| Work required |
Where does the string "rows" occur in the records? Copy each line that holds it.

Difference listings:
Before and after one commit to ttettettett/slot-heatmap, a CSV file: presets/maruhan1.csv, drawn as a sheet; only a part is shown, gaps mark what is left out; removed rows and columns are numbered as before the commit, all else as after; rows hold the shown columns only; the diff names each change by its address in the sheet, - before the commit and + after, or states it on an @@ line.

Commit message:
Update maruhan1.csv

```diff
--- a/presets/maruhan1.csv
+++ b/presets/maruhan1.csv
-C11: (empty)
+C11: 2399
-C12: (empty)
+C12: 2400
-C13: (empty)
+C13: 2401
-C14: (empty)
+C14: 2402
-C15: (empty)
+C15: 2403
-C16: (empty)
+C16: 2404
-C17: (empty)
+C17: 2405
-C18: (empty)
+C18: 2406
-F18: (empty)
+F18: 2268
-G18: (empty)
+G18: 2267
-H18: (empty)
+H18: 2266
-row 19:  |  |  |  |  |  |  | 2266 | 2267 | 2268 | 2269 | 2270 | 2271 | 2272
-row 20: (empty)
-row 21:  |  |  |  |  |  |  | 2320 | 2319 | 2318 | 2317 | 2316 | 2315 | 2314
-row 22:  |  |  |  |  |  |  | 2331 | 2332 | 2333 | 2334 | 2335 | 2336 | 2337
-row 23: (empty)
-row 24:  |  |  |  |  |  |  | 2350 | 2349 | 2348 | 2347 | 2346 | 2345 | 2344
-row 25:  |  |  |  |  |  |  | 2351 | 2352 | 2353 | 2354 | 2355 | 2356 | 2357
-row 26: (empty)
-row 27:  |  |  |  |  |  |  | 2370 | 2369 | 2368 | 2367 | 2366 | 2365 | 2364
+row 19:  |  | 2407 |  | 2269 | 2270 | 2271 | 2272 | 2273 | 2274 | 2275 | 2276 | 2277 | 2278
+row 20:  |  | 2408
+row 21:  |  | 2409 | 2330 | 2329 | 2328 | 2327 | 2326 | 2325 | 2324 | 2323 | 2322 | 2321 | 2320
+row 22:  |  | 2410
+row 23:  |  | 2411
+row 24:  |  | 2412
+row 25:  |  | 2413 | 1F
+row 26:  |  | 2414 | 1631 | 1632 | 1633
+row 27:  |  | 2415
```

...

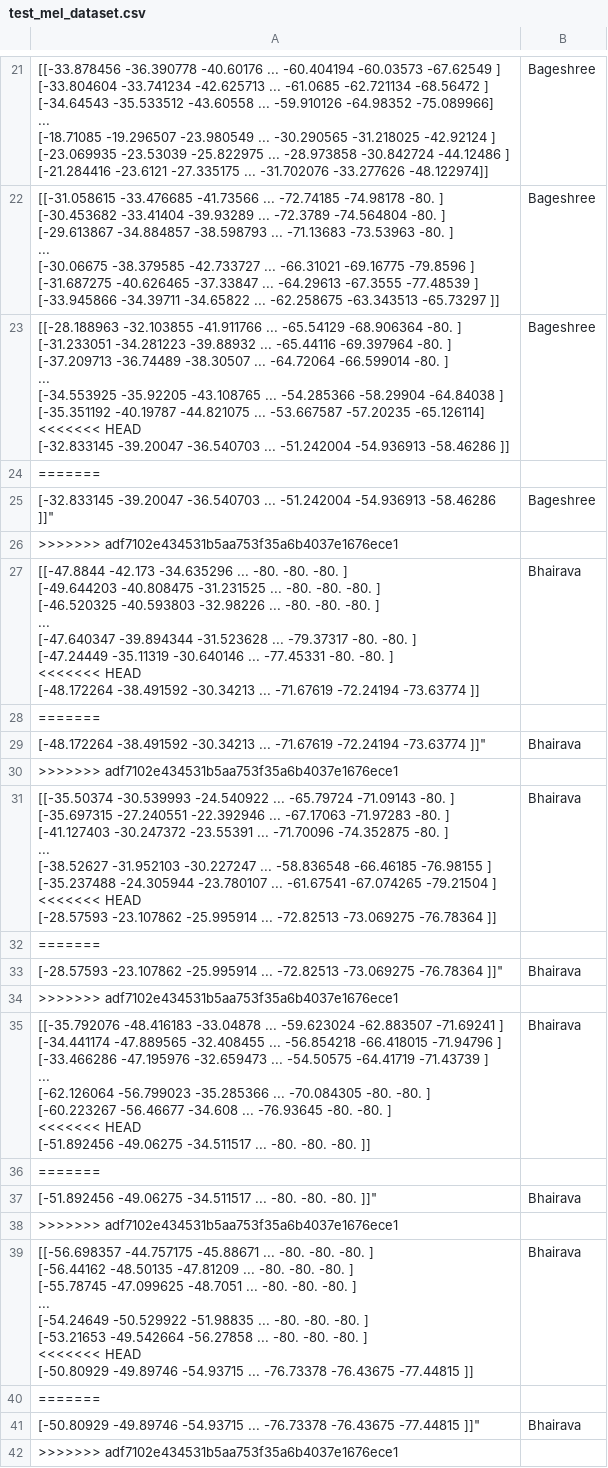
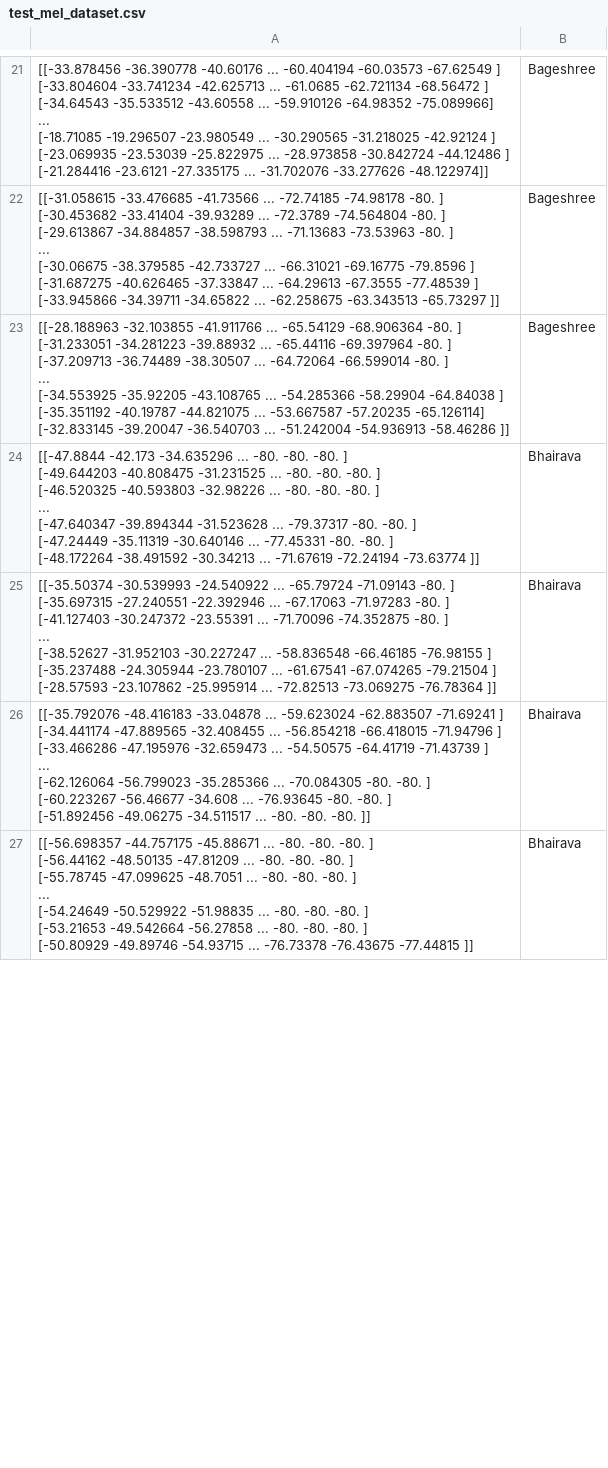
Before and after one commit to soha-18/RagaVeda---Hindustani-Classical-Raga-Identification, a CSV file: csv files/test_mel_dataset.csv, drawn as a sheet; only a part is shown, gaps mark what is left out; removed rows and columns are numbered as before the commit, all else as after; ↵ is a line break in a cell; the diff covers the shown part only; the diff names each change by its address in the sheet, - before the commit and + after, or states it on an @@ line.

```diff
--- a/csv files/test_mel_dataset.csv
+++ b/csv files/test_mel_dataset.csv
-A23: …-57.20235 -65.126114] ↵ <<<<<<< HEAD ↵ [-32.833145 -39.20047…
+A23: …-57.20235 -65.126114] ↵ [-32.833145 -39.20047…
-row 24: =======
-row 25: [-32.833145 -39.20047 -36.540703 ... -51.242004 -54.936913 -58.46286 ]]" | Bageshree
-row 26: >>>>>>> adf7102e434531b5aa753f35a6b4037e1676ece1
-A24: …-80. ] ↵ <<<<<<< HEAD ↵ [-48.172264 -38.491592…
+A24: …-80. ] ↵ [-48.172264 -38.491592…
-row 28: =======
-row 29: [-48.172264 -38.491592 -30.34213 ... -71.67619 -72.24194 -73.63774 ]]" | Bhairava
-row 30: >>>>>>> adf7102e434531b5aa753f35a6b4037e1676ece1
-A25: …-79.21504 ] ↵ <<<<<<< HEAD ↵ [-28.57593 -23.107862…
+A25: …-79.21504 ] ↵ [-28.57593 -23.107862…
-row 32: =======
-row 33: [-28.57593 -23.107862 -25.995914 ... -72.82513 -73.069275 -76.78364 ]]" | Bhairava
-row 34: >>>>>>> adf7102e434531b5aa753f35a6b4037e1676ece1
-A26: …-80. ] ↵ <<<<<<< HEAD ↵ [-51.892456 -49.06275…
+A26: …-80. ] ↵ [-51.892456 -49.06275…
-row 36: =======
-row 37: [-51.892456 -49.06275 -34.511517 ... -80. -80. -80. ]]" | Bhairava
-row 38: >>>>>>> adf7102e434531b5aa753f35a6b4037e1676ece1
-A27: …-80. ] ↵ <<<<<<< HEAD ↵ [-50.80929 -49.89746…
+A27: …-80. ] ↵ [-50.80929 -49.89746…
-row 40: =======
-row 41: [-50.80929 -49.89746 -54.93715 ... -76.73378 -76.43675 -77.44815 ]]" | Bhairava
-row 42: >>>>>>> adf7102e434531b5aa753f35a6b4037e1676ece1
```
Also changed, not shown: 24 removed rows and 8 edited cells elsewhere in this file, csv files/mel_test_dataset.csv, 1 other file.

--

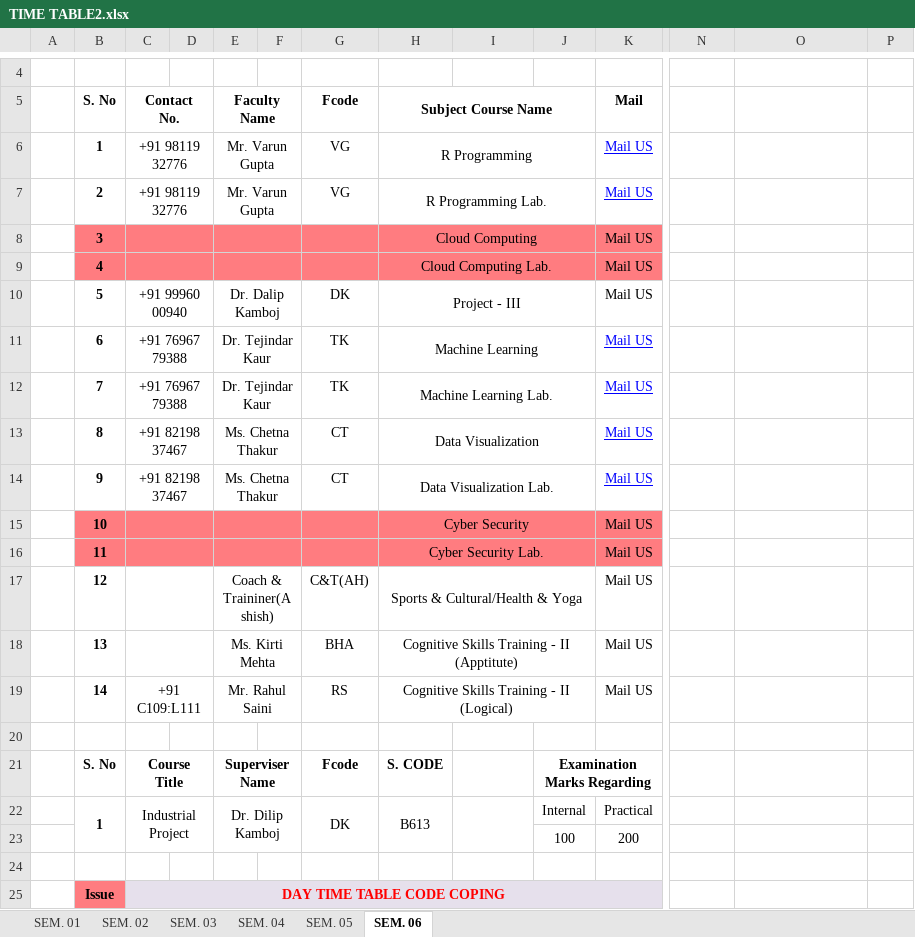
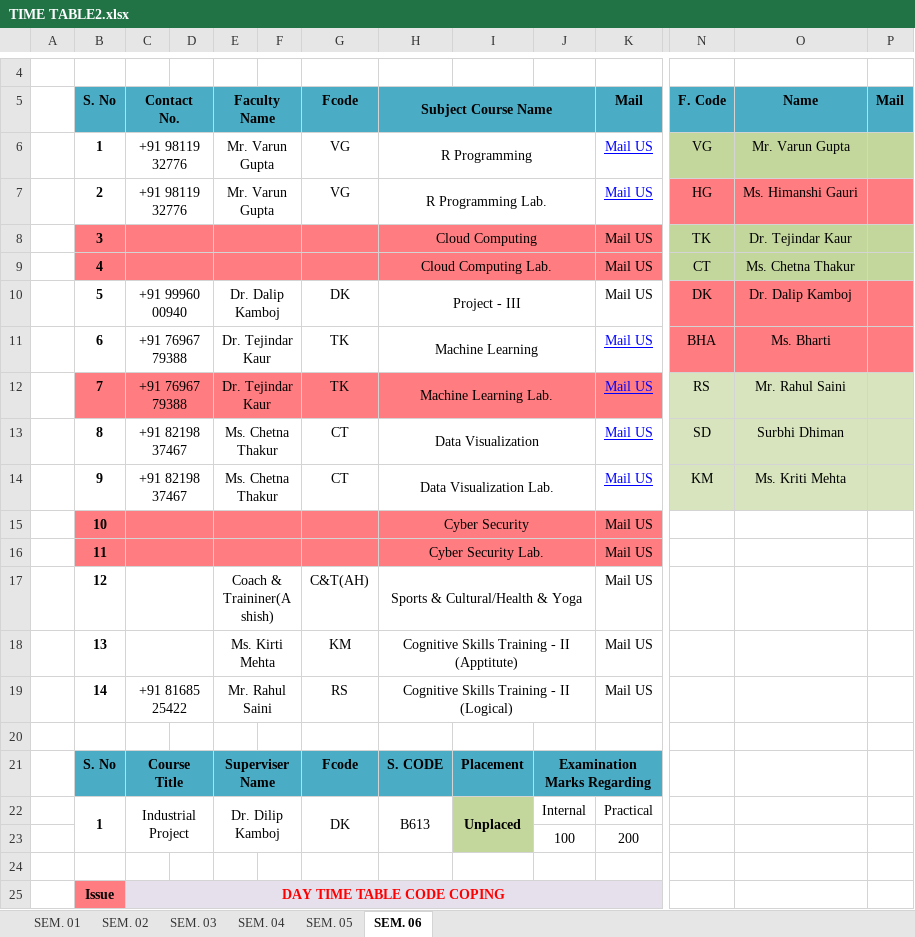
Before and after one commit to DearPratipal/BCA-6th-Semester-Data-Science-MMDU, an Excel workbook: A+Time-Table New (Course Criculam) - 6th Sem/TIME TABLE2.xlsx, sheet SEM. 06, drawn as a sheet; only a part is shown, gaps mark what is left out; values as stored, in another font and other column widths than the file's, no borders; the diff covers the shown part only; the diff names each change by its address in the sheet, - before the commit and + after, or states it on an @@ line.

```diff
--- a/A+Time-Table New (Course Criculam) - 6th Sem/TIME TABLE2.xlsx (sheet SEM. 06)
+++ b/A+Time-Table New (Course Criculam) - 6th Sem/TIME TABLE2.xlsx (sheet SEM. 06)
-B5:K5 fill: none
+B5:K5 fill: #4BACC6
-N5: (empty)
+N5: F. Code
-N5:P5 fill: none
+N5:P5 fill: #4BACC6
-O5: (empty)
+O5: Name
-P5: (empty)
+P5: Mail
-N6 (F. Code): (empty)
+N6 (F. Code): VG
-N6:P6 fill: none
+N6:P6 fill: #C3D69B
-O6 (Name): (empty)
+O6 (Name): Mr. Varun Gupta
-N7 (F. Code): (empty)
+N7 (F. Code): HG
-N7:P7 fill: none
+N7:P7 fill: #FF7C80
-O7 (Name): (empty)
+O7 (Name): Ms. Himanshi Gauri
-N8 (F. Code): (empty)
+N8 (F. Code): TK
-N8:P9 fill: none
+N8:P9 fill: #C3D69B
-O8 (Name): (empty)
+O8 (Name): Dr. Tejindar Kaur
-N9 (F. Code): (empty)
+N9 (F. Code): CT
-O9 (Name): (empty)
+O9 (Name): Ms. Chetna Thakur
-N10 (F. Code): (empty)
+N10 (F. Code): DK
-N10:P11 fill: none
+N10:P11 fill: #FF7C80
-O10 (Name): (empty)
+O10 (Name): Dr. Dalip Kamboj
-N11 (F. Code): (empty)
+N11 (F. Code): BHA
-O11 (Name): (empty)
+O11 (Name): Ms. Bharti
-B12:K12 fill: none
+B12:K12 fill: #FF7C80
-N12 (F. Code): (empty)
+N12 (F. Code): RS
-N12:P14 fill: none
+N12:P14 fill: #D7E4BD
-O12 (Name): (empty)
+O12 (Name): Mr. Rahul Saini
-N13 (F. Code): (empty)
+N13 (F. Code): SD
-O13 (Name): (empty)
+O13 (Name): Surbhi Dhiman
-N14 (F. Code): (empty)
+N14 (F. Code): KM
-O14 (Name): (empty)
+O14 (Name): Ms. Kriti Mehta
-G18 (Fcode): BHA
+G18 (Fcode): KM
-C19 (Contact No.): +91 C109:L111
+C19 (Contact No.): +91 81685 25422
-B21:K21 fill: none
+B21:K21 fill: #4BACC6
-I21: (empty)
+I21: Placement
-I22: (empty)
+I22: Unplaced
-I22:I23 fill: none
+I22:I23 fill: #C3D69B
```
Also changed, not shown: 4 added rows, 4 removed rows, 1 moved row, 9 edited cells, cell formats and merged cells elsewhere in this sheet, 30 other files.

| Finished task |
Before and after one commit to ttettettett/slot-heatmap, a CSV file: presets/maruhan1.csv, drawn as a sheet; only a part is shown, gaps mark what is left out; removed rows and columns are numbered as before the commit, all else as after; rows hold the shown columns only; the diff names each change by its address in the sheet, - before the commit and + after, or states it on an @@ line.
Before and after one commit to soha-18/RagaVeda---Hindustani-Classical-Raga-Identification, a CSV file: csv files/test_mel_dataset.csv, drawn as a sheet; only a part is shown, gaps mark what is left out; removed rows and columns are numbered as before the commit, all else as after; ↵ is a line break in a cell; the diff covers the shown part only; the diff names each change by its address in the sheet, - before the commit and + after, or states it on an @@ line.
Also changed, not shown: 24 removed rows and 8 edited cells elsewhere in this file, csv files/mel_test_dataset.csv, 1 other file.
Also changed, not shown: 4 added rows, 4 removed rows, 1 moved row, 9 edited cells, cell formats and merged cells elsewhere in this sheet, 30 other files.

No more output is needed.